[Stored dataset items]
--- START ---

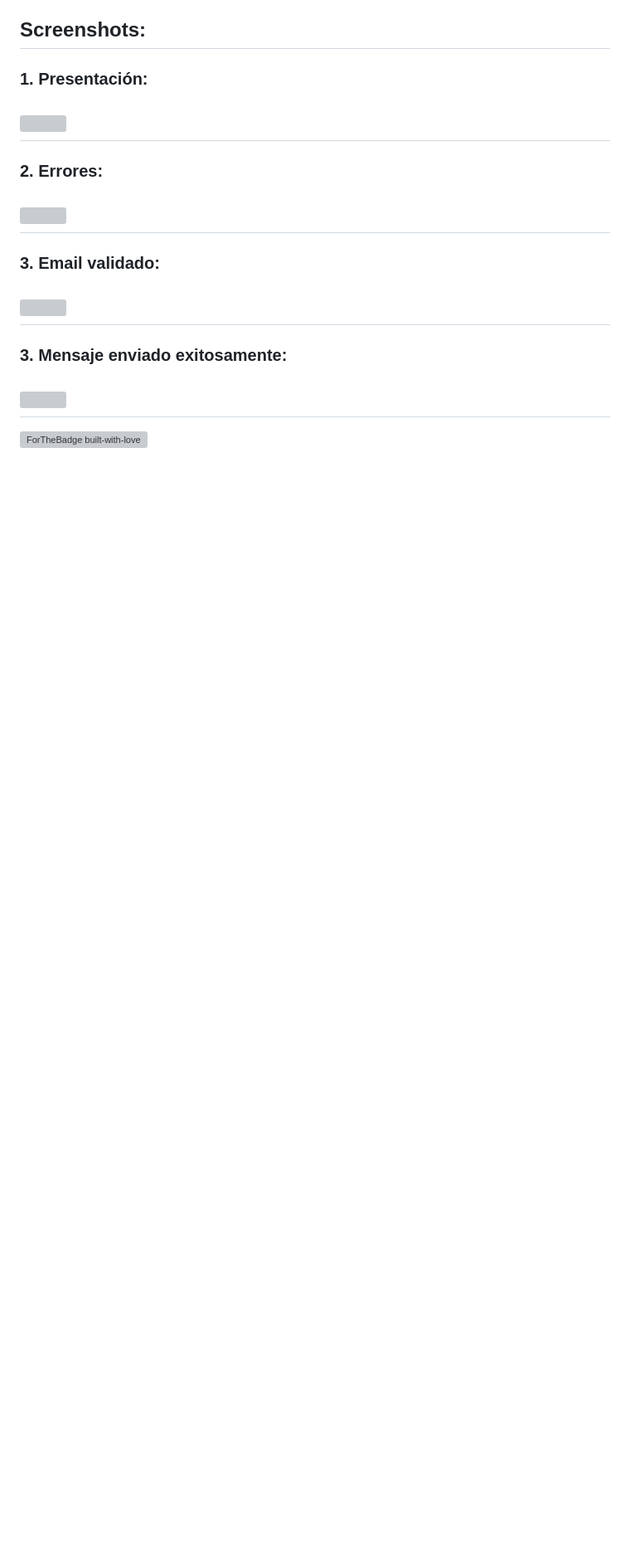
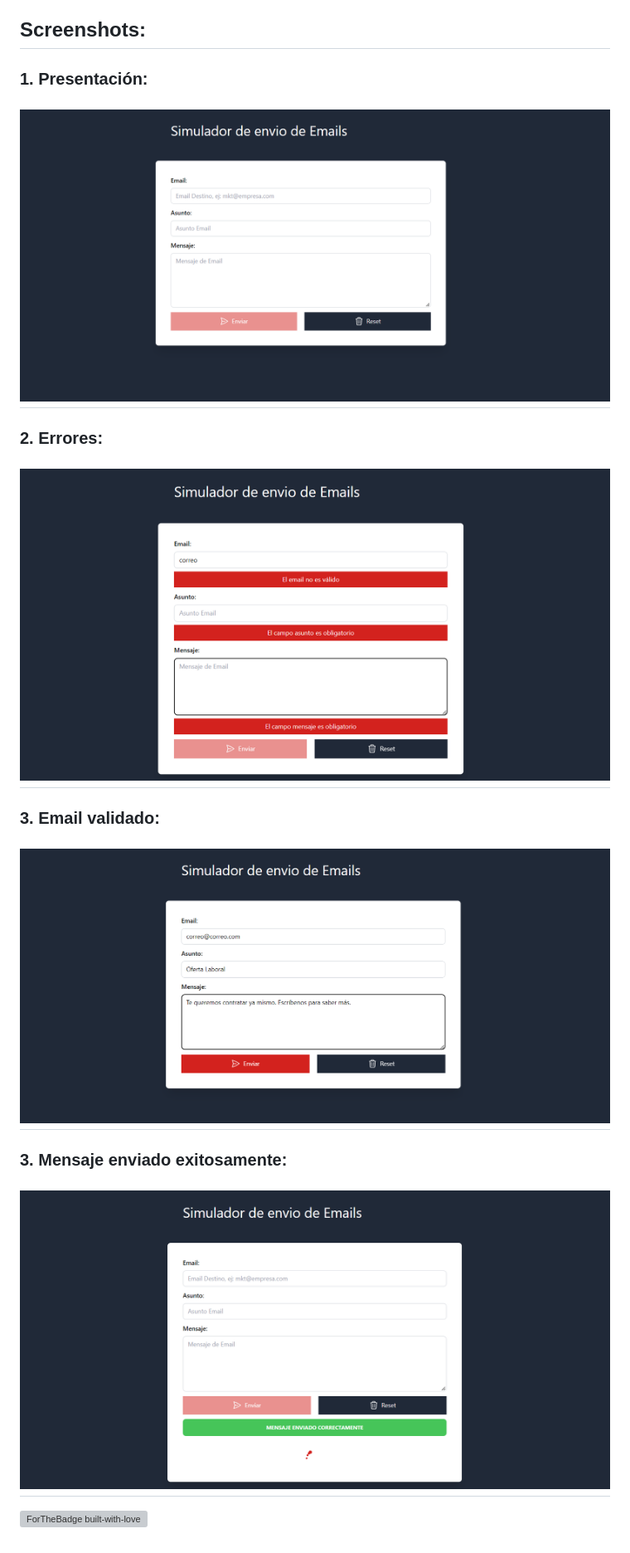
Before and after one commit to Nahuel-DevOne/simulador-envio-emails, a Markdown page: README.md, the part around the change. Shown: that part at 83% size. GitHub-like rendering; pictures changed too: img/enviado.png (added), img/errores.png (added), img/home.png (added); blank space fills up the shorter version; grey boxes are pictures that could not be loaded.

Commit message:
Agregando imágenes del simulador al README

```diff
--- a/README.md
+++ b/README.md
@@ -27,19 +27,19 @@ Además cuenta con un spinner y un mensaje de éxito.
 ## **Screenshots:**
 
 ### 1. Presentación:
-## ![]()
+## ![](./img/home.png)
 
 ### 2. Errores:
 
-## ![]()
+## ![](./img/errores.png)
 
 ### 3. Email validado:
 
-## ![]()
+## ![](./img/validado.png)
 
 ### 3. Mensaje enviado exitosamente:
 
-## ![]()
+## ![](./img/enviado.png)
 
 
   <!-- Hecho con amor -->
```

--- END ---

** WORK INSTRUCTION **
In the entries above, which lines hold the word "README"? Copy them out.

** SOLUTION TO THE EXERCISE **
Before and after one commit to Nahuel-DevOne/simulador-envio-emails, a Markdown page: README.md, the part around the change. Shown: that part at 83% size. GitHub-like rendering; pictures changed too: img/enviado.png (added), img/errores.png (added), img/home.png (added); blank space fills up the shorter version; grey boxes are pictures that could not be loaded.
Agregando imágenes del simulador al README
--- a/README.md
+++ b/README.md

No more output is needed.